Great Saves event reunites thankful patients, caregiversby Jill Clendening Jan. 11, 2018, 9:19 AM
Although he was in a deep coma, Fort Campbell soldier Marshal Castillo is convinced that hearing nurses speaking his name, feeling them touching him and explaining their daily care routines was what kept him tethered, clinging to life in the intensive care unit so he could continue healing.
“Being comatose is not an absence of presence, so the nurses physically touching me, talking to me — just being there — helped me feel just a little less scared,” said Castillo, who spent 27 days in the Surgical Intensive Care Unit (SICU) at Vanderbilt University Medical Center (VUMC). “The compassion, the caring and the level you’re willing to go to for someone going through what I went through, that is invaluable. You guys get patients that are in the worst states and somehow you love them and care for them like they’re your own family.”

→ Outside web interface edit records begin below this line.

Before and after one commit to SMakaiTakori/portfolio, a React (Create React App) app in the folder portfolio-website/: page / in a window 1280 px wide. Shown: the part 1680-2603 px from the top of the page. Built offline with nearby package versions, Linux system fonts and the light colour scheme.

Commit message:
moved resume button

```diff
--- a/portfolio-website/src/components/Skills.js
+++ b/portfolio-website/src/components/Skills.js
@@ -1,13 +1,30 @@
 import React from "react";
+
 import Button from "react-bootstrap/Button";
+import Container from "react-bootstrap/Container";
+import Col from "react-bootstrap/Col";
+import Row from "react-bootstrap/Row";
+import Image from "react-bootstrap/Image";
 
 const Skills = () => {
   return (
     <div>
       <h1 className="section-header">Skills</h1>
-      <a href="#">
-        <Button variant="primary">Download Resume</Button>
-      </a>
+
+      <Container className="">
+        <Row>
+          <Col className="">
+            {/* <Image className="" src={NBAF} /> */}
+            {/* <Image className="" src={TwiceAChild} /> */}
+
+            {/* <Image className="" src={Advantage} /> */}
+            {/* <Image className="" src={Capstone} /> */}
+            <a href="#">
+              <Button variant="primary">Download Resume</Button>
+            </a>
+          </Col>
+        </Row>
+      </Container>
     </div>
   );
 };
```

Castillo, who had just returned from a deployment with his Fort Campbell-based military unit when he became ill, has since been diagnosed with Ehlers-Danlos syndrome type IV. The genetic vascular-connective tissue disorder caused a life-threatening perforation of his small intestine. He and other former patients of the SICU and the Trauma Intensive Care Unit (TICU) at VUMC recently returned to the adult hospital to share their continued recoveries and their gratitude with those they credit with saving their lives.

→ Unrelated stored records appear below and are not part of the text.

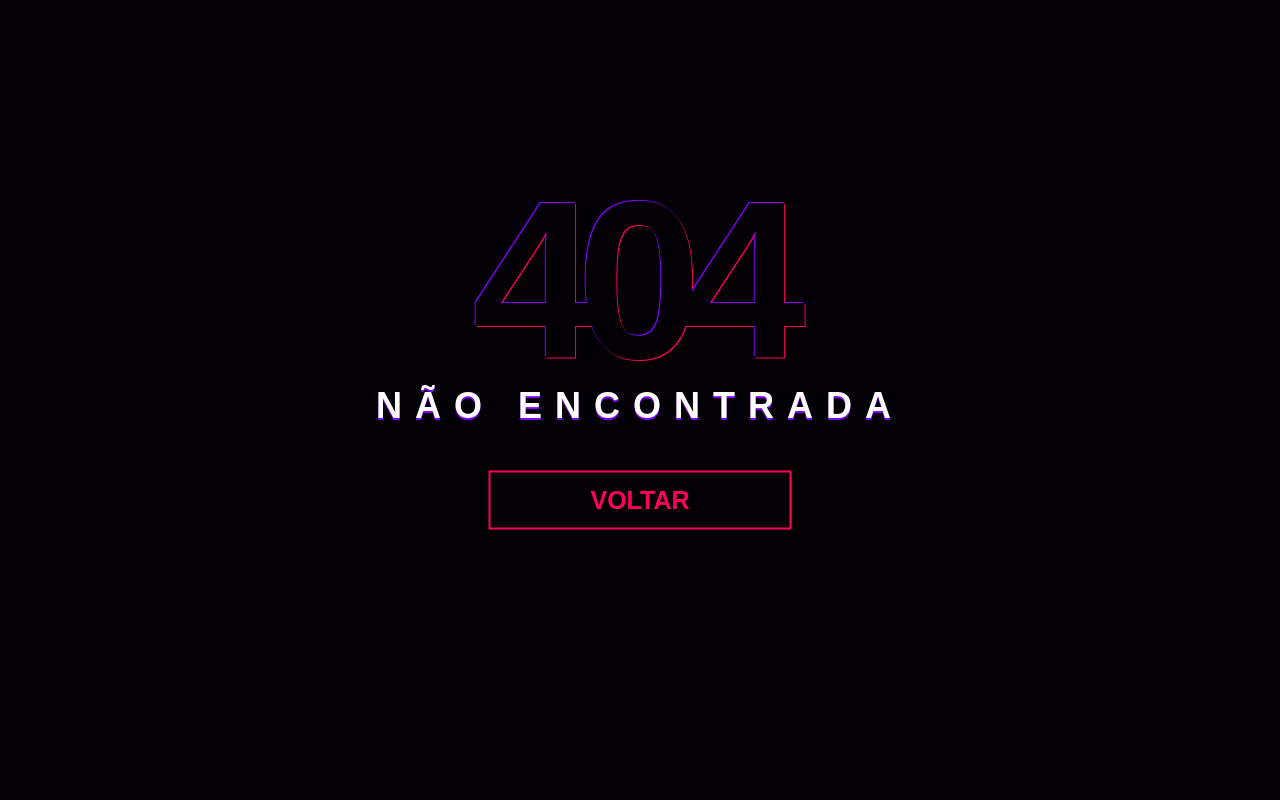
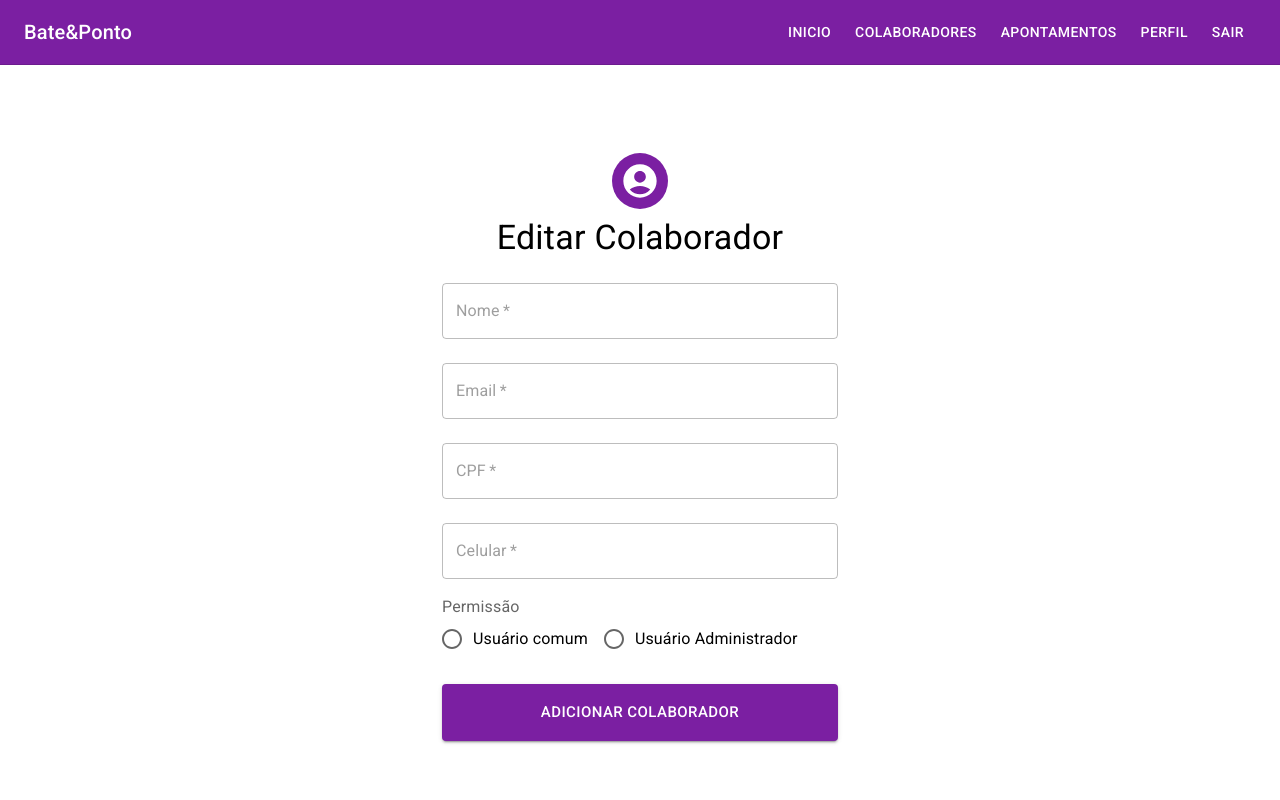
Before and after one commit to LuizeraDev/bate-ponto, a React (Create React App) app: page /user/edit in a window 1280 px wide. Before the commit this address had no page. Shown: the top 800 px of the page. Built offline with nearby package versions, Linux system fonts and the light colour scheme; no server answers.

Commit message:
feat: user edit and register

```diff
--- a/src/components/UsersTable.jsx
+++ b/src/components/UsersTable.jsx
@@ -3,8 +3,10 @@ import DeleteIcon from '@mui/icons-material/Delete';
 import EditIcon from '@mui/icons-material/Edit';
 import axios from 'axios';
 import Swal from 'sweetalert2';
+import { useNavigate } from 'react-router-dom';
 
 function DenseTable(props) {
+  const navigate = useNavigate();
   const { users } = props;
 
   const userToken = localStorage.getItem('token');
@@ -34,6 +36,10 @@ function DenseTable(props) {
     })
   }
 
+  const editUser = (userId) => {
+    navigate('/user/edit', { state: userId });
+  }
+
   return (
     <TableContainer component={Paper}>
       <Table sx={{ minWidth: 100 }} size="medium" aria-label="a dense table">
@@ -60,6 +66,7 @@ function DenseTable(props) {
                   variant="contained"
                   sx={{ py: 0.6 }}
                   color="info"
+                  onClick={() => { editUser(user._id) }}
                 >
                   <EditIcon />
                 </Button>
--- a/src/pages/Register.jsx
+++ b/src/pages/Register.jsx
@@ -1,12 +1,15 @@
-import AccountCircleIcon from '@mui/icons-material/AccountCircle';
+import PersonAddAltIcon from '@mui/icons-material/PersonAddAlt';
 import { Avatar, Box, Button, Container, TextField, Typography, RadioGroup, FormControl, FormLabel, FormControlLabel, Radio } from '@mui/material';
 import Copyright from '../components/Copyright';
 import Navbar from '../components/Navbar';
 import axios from 'axios';
 import { useState } from 'react';
 import Swal from 'sweetalert2';
+import { useNavigate } from 'react-router-dom';
 
 function Register() {
+    const navigate = useNavigate();
+
     const [name, setName] = useState('');
     const [email, setEmail] = useState('');
     const [cpf, setCpf] = useState('');
@@ -75,6 +78,10 @@ function Register() {
                     title: 'Colaborador adicionado com sucesso!',
                     icon: 'success',
                     confirmButtonText: 'Entendi'
+                }).then((result) => {
+                    if (result.isConfirmed) {
+                        navigate('/colaborators');
+                    }
                 });
             }).catch(function (error) {
                 Swal.fire({
@@ -100,7 +107,7 @@ function Register() {
                     }}
                 >
                     <Avatar sx={{ m: 1, width: 56, height: 56, bgcolor: 'primary.main' }}>
-                        <AccountCircleIcon sx={{ width: 40, height: 40 }} />
+                        <PersonAddAltIcon sx={{ width: 40, height: 40 }} />
                     </Avatar>
                     <Typography component="h4" variant="h4">
                         Novo Colaborador
--- /dev/null
+++ b/src/pages/UserEdit.jsx
@@ -0,0 +1,171 @@
+import AccountCircleIcon from '@mui/icons-material/AccountCircle';
+import { Avatar, Box, Button, Container, TextField, Typography, RadioGroup, FormControl, FormLabel, FormControlLabel, Radio } from '@mui/material';
+import Copyright from '../components/Copyright';
+import Navbar from '../components/Navbar';
+import axios from 'axios';
+import Swal from 'sweetalert2';
+import { useLocation, useNavigate } from 'react-router-dom';
+import { useState } from 'react';
+
+function UserEdit() {
+    const { state } = useLocation();
+    const userId = state;
+    const navigate = useNavigate();
+
+    const [name, setName] = useState('');
+    const [email, setEmail] = useState('');
+    const [cpf, setCpf] = useState('');
+    const [cellphone, setCellphone] = useState('');
+
+    const handleSubmit = (event) => {
+        const userToken = localStorage.getItem('token');
+
+        event.preventDefault();
+        const data = new FormData(event.currentTarget);
+
+        const editUser = {
+            isAdmin: data.get('isAdmin')
+        };
+
+        axios.patch(`${process.env.REACT_APP_API_URL}/admin/user/update/${userId}`, editUser, {
+            headers: {
+                'Authorization': `Bearer ${userToken}`
+            },
+        }).then((res) => {
+            Swal.fire({
+                title: 'Colaborador editado com sucesso!',
+                icon: 'success',
+                confirmButtonText: 'Entendi'
+            }).then((result) => {
+                if (result.isConfirmed) {
+                    navigate('/colaborators');
+                }
+            });
+        }).catch(function (error) {
+            Swal.fire({
+                title: 'Houve um erro na edição',
+                icon: 'error',
+                confirmButtonText: 'Entendi'
+            });
+        });
+    };
+
+    const getUsers = async () => {
+        const userToken = localStorage.getItem('token');
+        const response = await axios.get(`${process.env.REACT_APP_API_URL}/admin/user/${userId}`, {
+            headers: {
+                'Authorization': `Bearer ${userToken}`
+            },
+        });
+
+        setName(response.data.user.name);
+        setEmail(response.data.user.email);
+        setCpf(response.data.user.cpf);
+        setCellphone(response.data.user.cellphone);
+
+        return response.data.user;
+    }
+
+    getUsers();
+
+    return (
+        <Box>
+            <Navbar />
+            {/* Main */}
+            <Container component="main" maxWidth="xs">
+                <Box
+                    sx={{
+                        marginTop: 10,
+                        display: 'flex',
+                        flexDirection: 'column',
+                        alignItems: 'center',
+                    }}
+                >
+                    <Avatar sx={{ m: 1, width: 56, height: 56, bgcolor: 'primary.main' }}>
+                        <AccountCircleIcon sx={{ width: 40, height: 40 }} />
+                    </Avatar>
+                    <Typography component="h4" variant="h4">
+                        Editar Colaborador
+                    </Typography>
+                    <Box component="form" onSubmit={handleSubmit} noValidate sx={{ mt: 1 }}>
+                        <TextField
+                            margin="normal"
+                            required
+                            fullWidth
+                            disabled
+                            id="name"
+                            label="Nome"
+                            name="name"
+                            value={name}
+                        />
+                        <TextField
+                            margin="normal"
+                            required
+                            fullWidth
+                            disabled
+                            id="email"
+                            label="Email"
+                            name="email"
+                            autoComplete="email"
+                            value={email}
+                        />
+                        <TextField
+                            margin="normal"
+                            required
+                            fullWidth
+                            disabled
+                            id="cpf"
+                            label="CPF"
+                            name="cpf"
+                            value={cpf}
+                        />
+                        <TextField
+                            margin="normal"
+                            required
+                            fullWidth
+                            disabled
+                            id="cellphone"
+                            label="Celular"
+                            name="cellphone"
+                            value={cellphone}
+                        />
+                        <FormControl sx={{ mt: 1 }}>
+                            <FormLabel>Permissão</FormLabel>
+                            <RadioGroup
+                                row
+                                aria-labelledby="radio-button"
+                                name="isAdmin"
+                            >
+                                <FormControlLabel value="false" control={<Radio />} label="Usuário comum" />
+                                <FormControlLabel value="true" control={<Radio />} label="Usuário Administrador" />
+                            </RadioGroup>
+                        </FormControl>
+                        <Button
+                            type="submit"
+                            fullWidth
+                            variant="contained"
+                            sx={{ py: 1.9, mt: 3, mb: 2 }}
+                            size="large"
+                        >
+                            Adicionar Colaborador
+                        </Button>
+                    </Box>
+                </Box>
+                {/* Footer */}
+                <Container
+                    maxWidth="md"
+                    component="footer"
+                    sx={{
+                        borderTop: (theme) => `1px solid ${theme.palette.divider}`,
+                        mt: 8,
+                        py: [3, 6],
+                    }}
+                >
+                    <Copyright sx={{ mt: 8, mb: 4 }} />
+                </Container>
+            </Container>
+        </Box>
+    );
+}
+
+export default UserEdit;
--- a/src/routes/index.jsx
+++ b/src/routes/index.jsx
@@ -8,6 +8,7 @@ import Profile from '../pages/Profile';
 import Register from '../pages/Register';
 import Forgot from '../pages/Forgot';
 import NotFound from '../pages/NotFound';
+import UserEdit from '../pages/UserEdit';
 
 function Router() {
     return(
@@ -18,6 +19,7 @@ function Router() {
                 <Route element={ <ProtectedRoutes/> }>
                     <Route path="/" element={ <Dashboard/> } />
                     <Route path="/register" element={ <Register/> } />
+                    <Route path="/user/edit" element={ <UserEdit/> } />
                     <Route path="/profile" element={ <Profile/> } />
                     <Route path="/appointments" element={ <Appointments/> } />
                     <Route path="/colaborators" element={ <Colaborators/> } />
```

Castillo’s story, as well as the stories of other patients who have recovered from critical illness or trauma, are featured on a Great Saves display along a SICU hallway.
One of Castillo’s physicians was Addison May, MD, medical director of the SICU, who was there to greet him during the Great Saves luncheon and discussion at the SICU.
“This is an important day for a number of reasons,” May said. “Many care providers never get to see the critically ill patients they care for after they’re better. The way the human brain works, you tend to store the negatives. Nurses and intensivists just assume a sick person never got better. That’s often the lasting image they have. It creates a skewed mindset.
“We originally created the Great Saves display some time ago for the staff, but patients’ families really benefit from it as well. It’s helpful for them to see that their critically ill loved ones really can get better.”
Janice Strawn, 64, and her husband, Max, were thrilled to see Tanna Walker, RN, one of the event’s organizers. Following lung surgery, Janice Strawn was being prepared for transport from VUMC to a rehabilitation facility when her blood pressure plummeted and her heart stopped. Walker jumped into action.
“Tanna gave me CPR,” Strawn said, smiling while she gripped Walker’s hand. “She broke every bone in my chest, but she saved my life. I’d like to be mad at her, but I can’t be. I’m alive because of her.”
“Janice and I have been married 48 years,” said Max. “If it hadn’t been for Tanna, she wouldn’t be here. I want to thank all the nurses. They let family members come up and stay with Janice, which was good for everyone.”
In January 2016, Fort Campbell pilot Steve Schroeder became a passenger on a LifeFlight air ambulance after his helicopter crashed during training. His injuries were numerous: a spinal fracture and broken neck, ribs, arm and foot, as well as a brain injury, burns and a lacerated liver.
Because his injuries were so severe, Schroeder said he doesn’t remember most of his time at VUMC, and delirium had blurred the line between reality and fiction.
“I was told I need to thank Dr. G,” he said, referring to Oscar Guillamondegui, MD, associate professor of Surgery and medical director of the TICU.
“It’s been really great for me to come back, see some familiar faces and thank them from a much more calm perspective,” said Sarah Schroeder, Steve’s wife. “It’s also nice for me and my husband to see the other members of the panel — the patients. We’re all at different stages of life, different stages of recovery. Seeing how people navigate that and create a new, meaningful life is good for us.”
Lindsey Powell, RN, a nurse in the SICU, cried when she spotted one of her former patients in the room.
“I was in the rooms of some of these patients 48 to 72 hours taking care of them, so to see the long-term outcome is just amazing,” Powell said. “It makes you know what you do every day makes a difference.”